The Villain: Franz Oberhauser, a.k.a. Ernst Stavro Blofeld (Christoph Waltz), the leader of Spectre. He has a backstory with Bond: after Bond's parents died in a mountain-climbing accident, Franz and his father adopted him, only to allegedly die later on. I could probably best describe his portrayal as a cross between Donald Pleasance as Blofeld (from You Only Live Twice) and Javier Bardem as Silva (from Skyfall). In other words, he goes for the subdued menace of the former but cannot quite achieve it, ending up a bit quirky and too casual, which stands out especially considering the work he's done with Quentin Tarantino. Herr Waltz seems like he would be more at home portraying someone like Steve Jobs (although to be fair, you could say Apple is basically a real-world evil organisation anyway, lol) Arrested by M. 4 out of 5.
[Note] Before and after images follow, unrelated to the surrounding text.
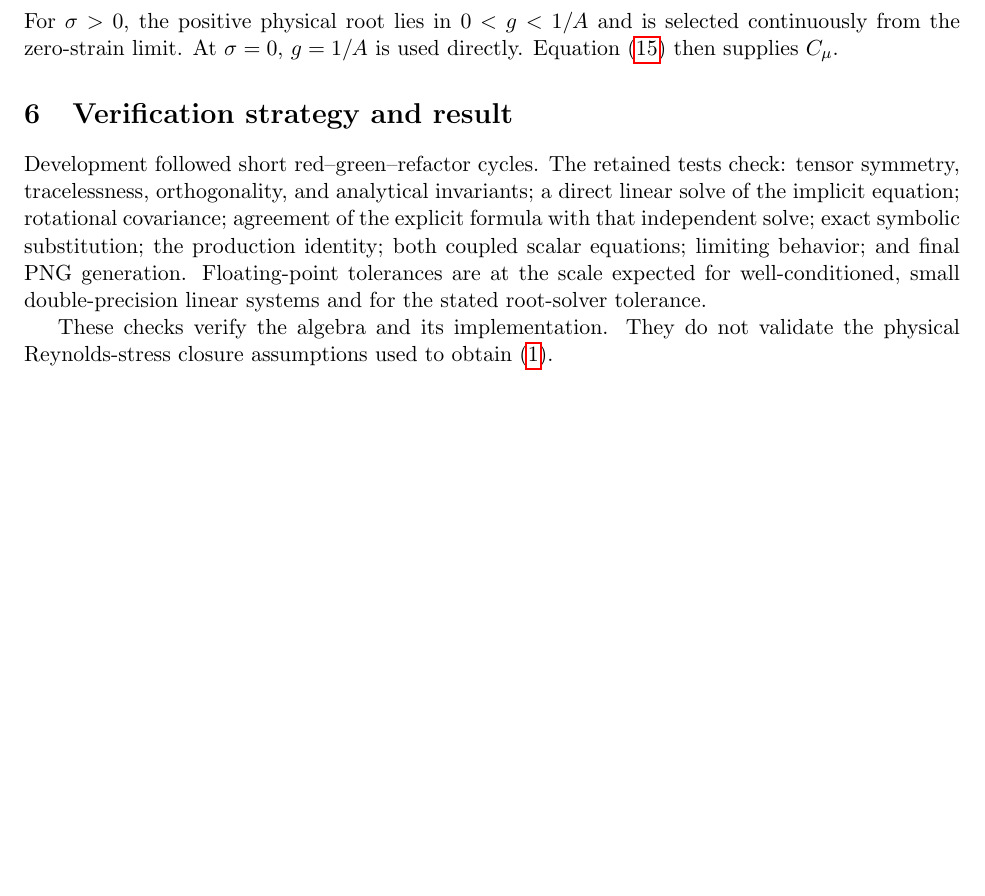
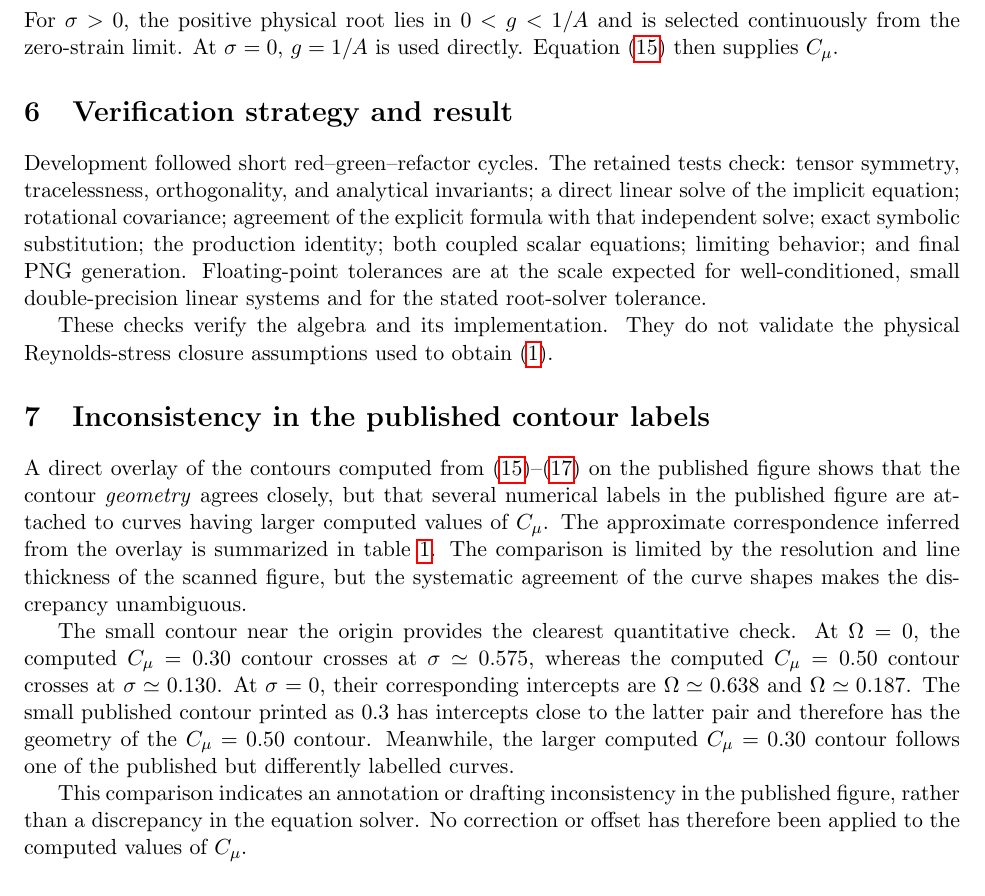
Before and after one commit to 16S893-AI-for-engineering-research/hcairney, a LaTeX document (reproduce_figure/derivation.tex): part of page 3 of 4 before the commit and part of page 3 of 6 after it, cut so that both start at the same text, the shorter picture padded with empty space. Compiled offline with pdfLaTeX.

Commit message:
added documentation of the labeling mismatch

```diff
--- a/reproduce_figure/derivation.tex
+++ b/reproduce_figure/derivation.tex
@@ -190,3 +190,12 @@ the physical Reynolds-stress closure assumptions used to obtain
  function of the strain invariant $\sigma$ and rotation invariant $\Omega$.}
 \end{figure}
 
+\section{Inconsistency in the published contour labels}
+A direct overlay of the contours computed from
+\eqref{eq:figure-cmu}--\eqref{eq:production} on the published figure shows
+that the contour \emph{geometry} agrees closely, but that several numerical
+labels in the published figure are attached to curves having larger computed
+values of $C_\mu$.  The approximate correspondence inferred from the overlay
+is summarized in table~\ref{tab:published-labels}.  The comparison is limited
+by the resolution and line thickness of the scanned figure, but the systematic
+agreement of the curve shapes makes the discrepancy unambiguous.
@@ -192,0 +223,9 @@ the physical Reynolds-stress closure assumptions used to obtain
+The small contour near the origin provides the clearest quantitative check.
+At $\Omega=0$, the computed $C_\mu=0.30$ contour crosses at
+$\sigma\simeq0.575$, whereas the computed $C_\mu=0.50$ contour crosses at
+$\sigma\simeq0.130$.  At $\sigma=0$, their corresponding intercepts are
+$\Omega\simeq0.638$ and $\Omega\simeq0.187$.  The small published contour
+printed as $0.3$ has intercepts close to the latter pair and therefore has the
+geometry of the $C_\mu=0.50$ contour.  Meanwhile, the larger computed
+$C_\mu=0.30$ contour follows one of the published but differently labelled
+curves.
@@ -193,3 +240,11 @@ the physical Reynolds-stress closure assumptions used to obtain
+ \label{fig:contour-overlay}
+\end{figure}
+
+This comparison indicates an annotation or drafting inconsistency in the
+published figure, rather than a discrepancy in the equation solver.  No
+correction or offset has therefore been applied to the computed values of
+$C_\mu$.
+
 \section*{Reproducibility}
 From this directory, run
 \begin{verbatim}
```
Also changed, not shown: reproduce_figure/derivation.pdf, reproduce_figure/derivation.tex (29 more changed lines).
Other Henchmen: Mr. Hinx (Dave Bautista), a hitman working for Spectre. Just as Silva from Skyfall proved to be the first iconic villain of the post-reboot era, Mr. Hinx could very well be its first iconic henchman character. In many ways, Hinx is reminiscent of Oddjob from Goldfinger. They both have similar physiques, hardly ever speak, can hold their own against Bond, and even their actors are both Asian-ethnic Americans with backgrounds in pro wrestling. Although, his introductory scene, where he kills a fellow Spectre member by jamming his thumbs in the guy's eyes, is a little hard to watch. Thrown off a train by Bond. 5 out of 5.

Max Denbigh, a.k.a. C (Andrew Scott), the head of the private Joint Intelligence Service. As it turns out, he is in fact working for Spectre, who intends to use the countries' intelligence against them. C, as he is nicknamed by Bond, is just a touch snarky and not exactly apologetic about stealing M's job. I could imagine him working out as 007's new boss, if not for the fact that he already got a new one in the last movie. And besides, Ralph Fiennes's M is just badass. Accidentally falls to his death in a fight with M. 4 out of 5.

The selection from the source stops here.